QI am an HR generalist with more than eight years’ experi
ence. I have a pretty good handle on the requirements of my
role, because my business has previously been in growth mode.
My business is now heading towards a contraction. Will I be
equipped to deliver whatever is required? What areas of career
development will I need?
As always, the answer to delivering superior HR generalist services in
this cycle is to provide fast, efficient and professional support to match
business needs. This cycle will focus on areas such as:
• Change Management – restructuring and rightsizing;
• Organisation Design – structure and position design;
• Employee Relations – business and employee interfacing;
• Communications – updates and forward direction;
• Performance Management – expectation management; and
• Mergers and Acquisitions – transmission of business and people
These areas have a technical underpinning that is not always under
stood – nor appreciated – by business leaders (and even some HR profes
sionals). The comment that HR isn’t “rocket science” belies the impor
tance of technical, legal and compliance requirements when supporting
management through a contraction.
While technical knowledge of contraction cycle activities is important,
it’s the development of higher level behavioural capabilities to deliver serv
ices which is the key to HR success. For instance, mastering relationship
management of large groups, influencing decision-makers, and critical de
cision-making will be vital.
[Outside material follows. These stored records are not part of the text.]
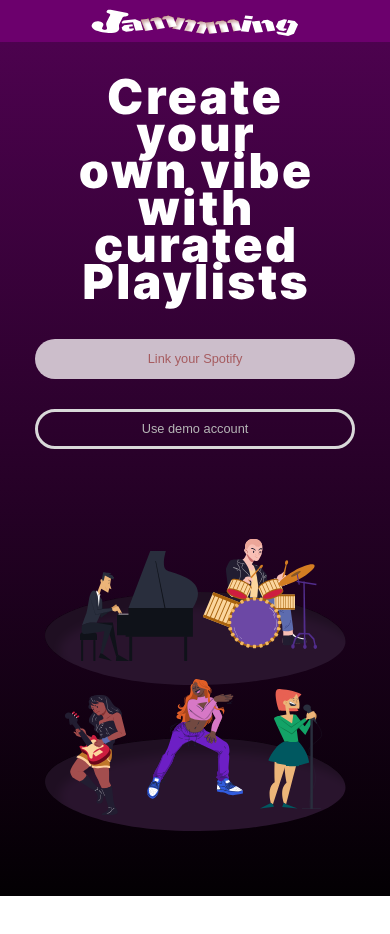
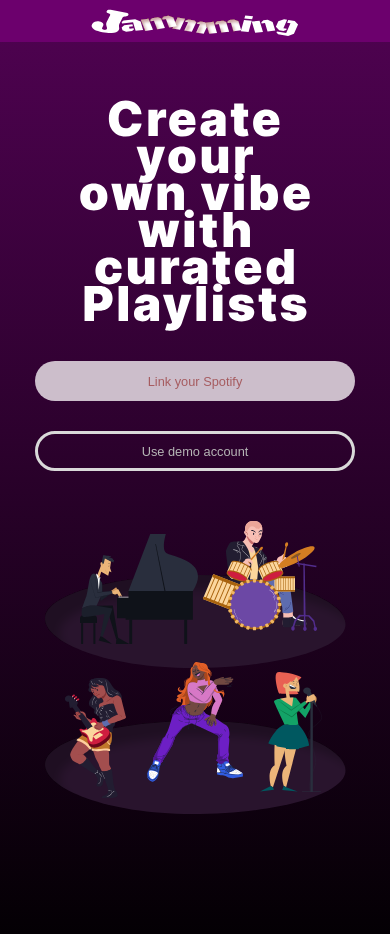
Before and after one commit to junluck/jamming_, a React (Create React App) app: page / in a window 390 px wide. Shown: the top 934 px of the page. Before the commit the page ends 896 px from the top, so only its background shows below. Built offline with nearby package versions, Linux system fonts and the light colour scheme.

Commit message:
update responsiveness

```diff
--- a/public/index.css
+++ b/public/index.css
@@ -4,4 +4,5 @@
     background-size: cover;
 
 
+
 }
--- a/src/Components/HomePage/homepage.css
+++ b/src/Components/HomePage/homepage.css
@@ -1,3 +1,7 @@
+.parentDiv{
+    height: 100vh;
+}
+
 
 .linkToSpotify{
     grid-row-start:1;
@@ -95,7 +99,6 @@
         grid-template-rows: 40% 60%;
         width: 100%;
         overflow: hidden;
-        height: 92vh;
     }
 
     .stageTwo{
@@ -121,8 +124,6 @@
         grid-template-columns: 20% 60% 20% ;
         grid-template-rows: 50% 50% ;
         width: 100%;
-        overflow: hidden;
-        height: 100vh;
     }
     .stageAndArtist{
         width: 1084px;
@@ -221,8 +222,7 @@
         grid-template-columns: 20% 60% 20% ;
         grid-template-rows: 50% 50% ;
         width: 100%;
-        overflow: hidden;
-        height: 100vh;
+
     }
     .stageAndArtist{
         width: 804px;
@@ -298,7 +298,7 @@
     }
 
     .stage{
-       width:850px
+       width:800px
     }
 
     .stageTwo{
@@ -318,6 +318,7 @@
 
 
 @media(min-width:500px) and (max-width:804px){
+
     .parentHomeDiv{
         margin-top: 10px;
         display: grid;
@@ -325,7 +326,8 @@
         grid-template-rows: 50% 50% ;
         width: 100%;
         overflow: hidden;
-        height: 100vh;
+
+
     }
     .stageAndArtist{
         width: 804px;
@@ -431,15 +433,17 @@
 
 @media(min-width:320px) and (max-width:499px){
     .parentHomeDiv{
-        margin-top: 10px;
+        margin-top: 60px;
         display: grid;
         grid-template-columns: 20% 60% 20% ;
         grid-template-rows: 50% 50% ;
         width: 100%;
-        overflow: hidden;
-        height: 100vh;
+
+
+
     }
     .stageAndArtist{
+        margin-top: 50px;
         width: 804px;
        }
 
--- a/src/Components/HomePage/homepage.js
+++ b/src/Components/HomePage/homepage.js
@@ -6,6 +6,7 @@
 //function component that is the homepage that consists of the buttons title and different vector artwork
 function Homepage(){
     return (
+        <div className="parentDiv">
             <div className="parentHomeDiv">
                 <Outlet />
             <div className="stageAndArtist">
@@ -23,6 +24,7 @@
                     <LinkToSpotify />
                 </div>
         </div>
+    </div>
     )
 }
 
```
Lines whose indentation alone changed are shown as unchanged.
Another important, yet rarely recognised capa
bility to grasp is that of “staying centred”.
What does it mean to “stay centred”? Clearly “staying centred” is a
mindset which allows experienced HR professionals to handle the emo
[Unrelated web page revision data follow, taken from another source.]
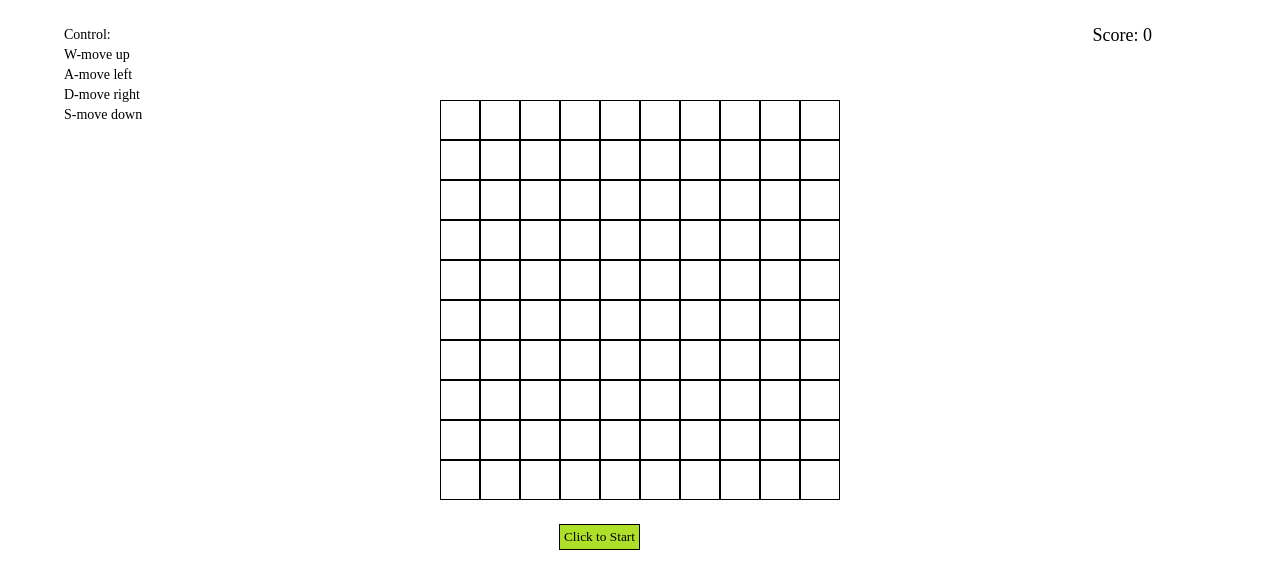
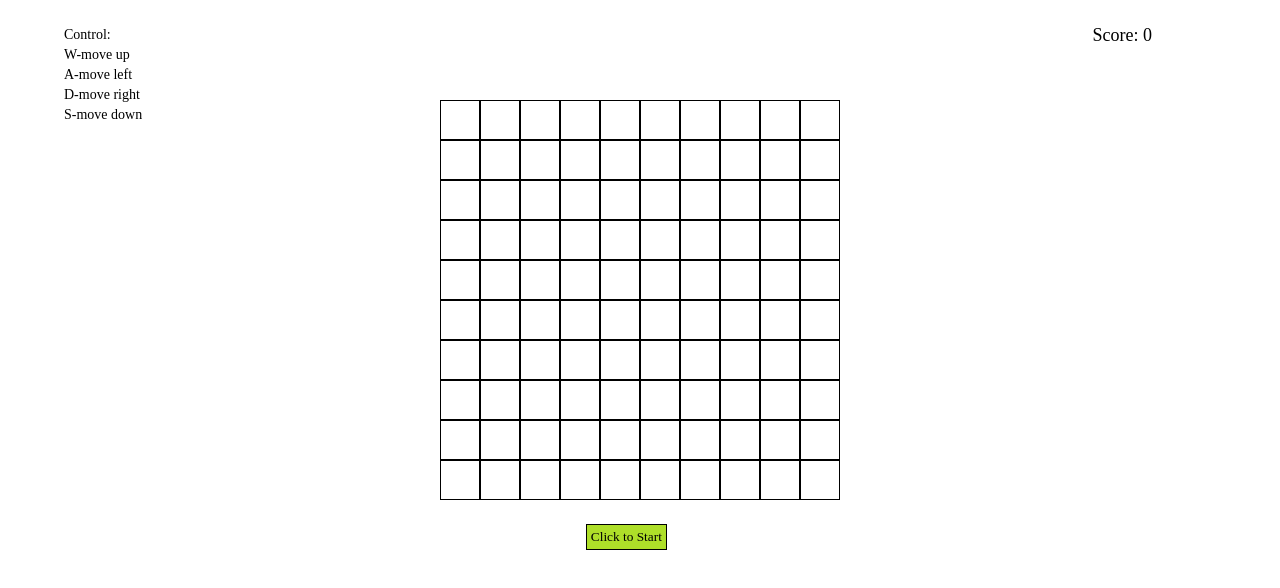
Before and after one commit to Nagisa995/Snake-Game, a plain HTML site: page index.html in a window 1280 px wide. Drawn offline with Linux system fonts and the light colour scheme.

Commit message:
button fix

```diff
--- a/css/style.css
+++ b/css/style.css
@@ -70,7 +70,7 @@ line-height: 20px;
 .start_button{
 position: absolute;
 bottom: -10%;
-right: 50%;
+right: 47.9%;
 border: 1px solid #000;
 padding: 4px;
 background-color: rgb(174, 223, 41);
```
tions of difficult people situations in a fair, balanced and professional manner. Staying centred requires a reflective approach – whatever we do will
be evaluated by people both internal and external to the organisation in the
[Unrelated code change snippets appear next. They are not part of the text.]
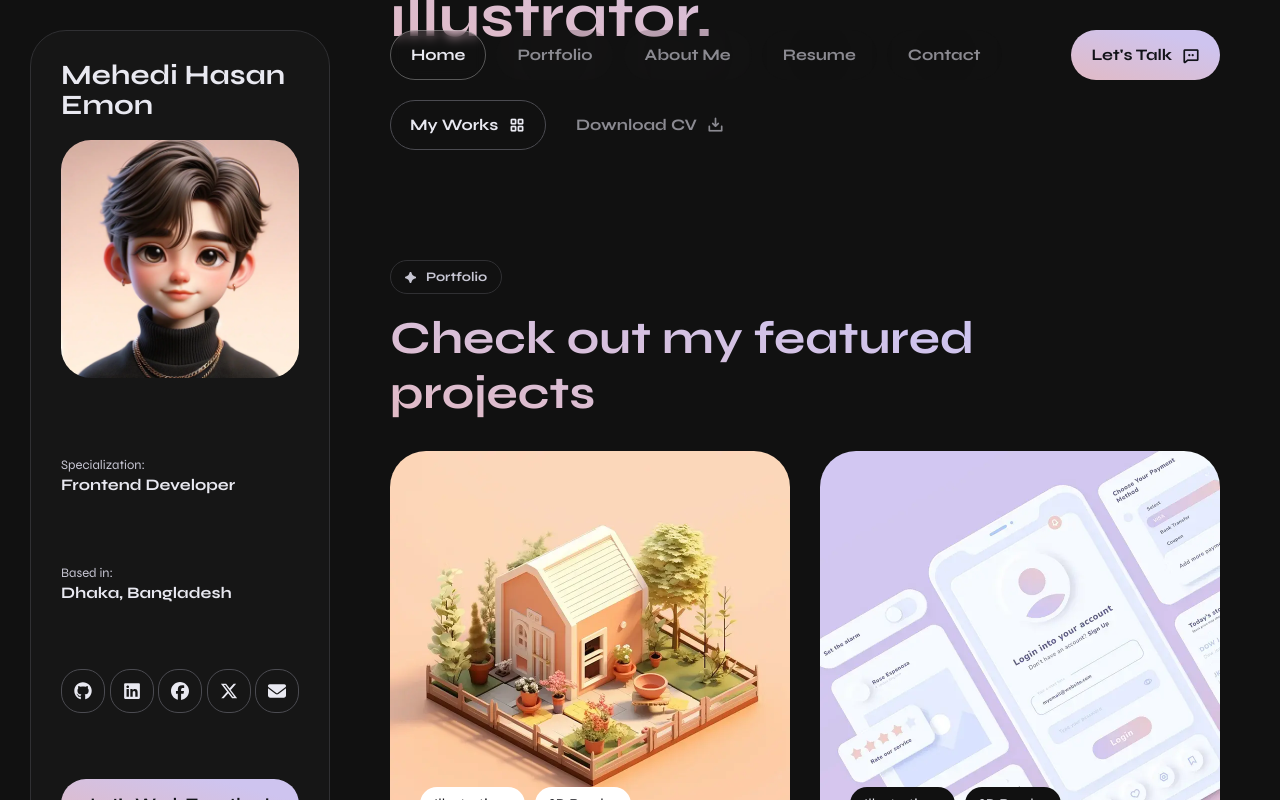
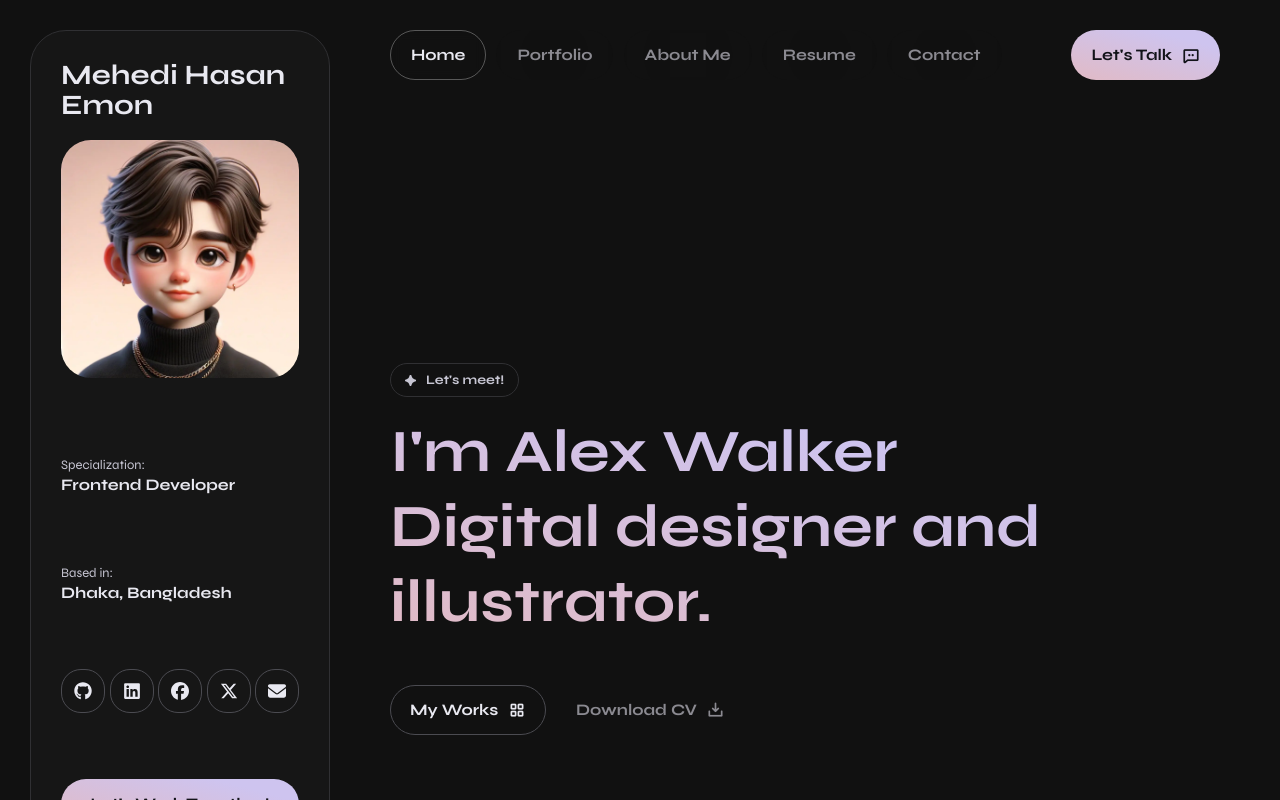
Before and after one commit to mehediemon007/portfolio, a Next.js app: page / in a window 1280 px wide. Shown: the top 800 px of the page. Built offline with nearby package versions, Linux system fonts and the light colour scheme.

Commit message:
add-scroll-spy

```diff
--- a/components/Header.tsx
+++ b/components/Header.tsx
@@ -1,38 +1,60 @@
-import React from 'react';
-import Link from 'next/link';
+"use client";
 
-// *** import icons
+import React, { useState } from "react";
+import { Link } from "react-scroll";
 
 const Header = () => {
+    // Track which section is active
+    const [activeSection, setActiveSection] = useState("home");
+
+    const menu = [
+        { label: "Home", id: "home" },
+        { label: "Portfolio", id: "portfolio" },
+        { label: "About Me", id: "about-me" },
+        { label: "Resume", id: "resume" },
+        { label: "Contact", id: "contact" },
+    ];
+
+    const handleSetActive = (id: string) => {
+        setActiveSection(id);
+    };
+
     return (
-        <header className='header'>
-            <div className='flex justify-between items-center'>
+        <header className="header">
+            <div className="flex justify-between items-center">
                 <nav>
-                    <ul className='flex justify-start items-center gap-4'>
-                        <li>
-                            <Link href={'/'} className='menu__link btn active'>Home</Link>
-                        </li>
-                        <li>
-                            <Link href={'/#portfolio'} className='menu__link btn'>Portfolio</Link>
-                        </li>
-                        <li>
-                            <Link href={'/#about-me'} className='menu__link btn'>About Me</Link>
-                        </li>
-                        <li>
-                            <Link href={'/#resume'} className='menu__link btn'>Resume</Link>
-                        </li>
-                        <li>
-                            <Link href={'/#contact'} className='menu__link btn'>Contact</Link>
-                        </li>
+                    <ul className="flex gap-4">
+                        {menu.map((item) => (
+                            <li key={item.id}>
+                                <Link
+                                    to={item.id}
+                                    spy
+                                    smooth
+                                    duration={500}
+                                    offset={0} // adjust for fixed header
+                                    onSetActive={handleSetActive}
+                                    className={`menu__link btn ${
+                                        activeSection === item.id ? "active" : ""
+                                    }`}
+                                >
+                                    {item.label}
+                                </Link>
+                            </li>
+                        ))}
                     </ul>
                 </nav>
-                <Link href={'/'} className='btn btn-default btn-hover btn-hover-accent'>
+                <a
+                    href="mailto:mehediemon7@gmail.com"
+                    target="_blank"
+                    rel="noopener noreferrer"
+                    className="btn btn-default btn-hover btn-hover-accent"
+                >
                     <span>Let&apos;s Talk</span>
                     <i className="ph-bold ph-chat-dots"></i>
-                </Link>
+                </a>
             </div>
         </header>
-    )
-}
+    );
+};
 
 export default Header;
--- a/components/Hero.tsx
+++ b/components/Hero.tsx
@@ -5,7 +5,7 @@
 
 const Hero = () => {
     return (
-        <section id='home' className='relative h-auto lg:h-[calc(100vh-650px)] 2xl:h-[calc(100vh-80px)] py-14 md:py-20 lg:py-0'>
+        <section id='home' className='relative h-auto lg:h-[calc(100vh-65px)] 2xl:h-[calc(100vh-80px)] py-14 md:py-20 lg:py-0'>
             <div className='content__wrapper'>
                 <p className='sub__title'>
                     <svg xmlns="http://www.w3.org/2000/svg" x="0px" y="0px" width="13px" height="13px" viewBox="0 0 13 13" fill="currentColor"><path fill="currentColor" d="M5.6,12.6c-0.5-0.8-0.7-2.4-1.7-3.5c-1-1-2.7-1.2-3.5-1.7C-0.1,7-0.1,6,0.4,5.6c0.8-0.5,2.3-0.6,3.5-1.8 C5,2.8,5.1,1.2,5.6,0.4C6-0.1,7-0.1,7.4,0.4c0.5,0.8,0.7,2.4,1.8,3.5c1.2,1.2,2.6,1.2,3.5,1.7c0.6,0.4,0.6,1.4,0,1.7 C11.8,7.9,10.2,8,9.1,9.1c-1,1-1.2,2.7-1.7,3.5C7,13.1,6,13.1,5.6,12.6z"></path></svg>
--- a/package.json
+++ b/package.json
@@ -15,6 +15,7 @@
     "react": "19.2.0",
     "react-dom": "19.2.0",
     "react-icons": "^5.5.0",
+    "react-scroll": "^1.9.3",
     "tailwind-merge": "^3.4.0"
   },
   "devDependencies": {
@@ -22,6 +23,7 @@
     "@types/node": "^20",
     "@types/react": "^19",
     "@types/react-dom": "^19",
+    "@types/react-scroll": "^1.8.10",
     "baseline-browser-mapping": "^2.9.15",
     "eslint": "^9",
     "eslint-config-next": "16.0.5",
```
Also changed, not shown: 1 other file (tests, documents, lock files or other folders).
short, medium and longer terms.
The capability to manage the big picture with the here and now, com
bined with fairness principles, and commercial reality is a tricky balancing
exercise for HR professionals to achieve.
Some of the techniques to staying centred include:
• Having a framework to work through a difficult discussion;
• Having a clear set of principles to balance both organisational and
individual needs with fairness;
• Having a clear context of the message the business wants to
• Having an enquiring approach with a clear set of questions.
“Staying centred” may just be one of the most vital capabilities for any
HR professional to develop and master. When the business is wavering in its
principles, a consistent approach from HR will be highly respected and
“staying centred” will be the key to achieving your future HR career success
By Craig Mason, managing director, The Next Step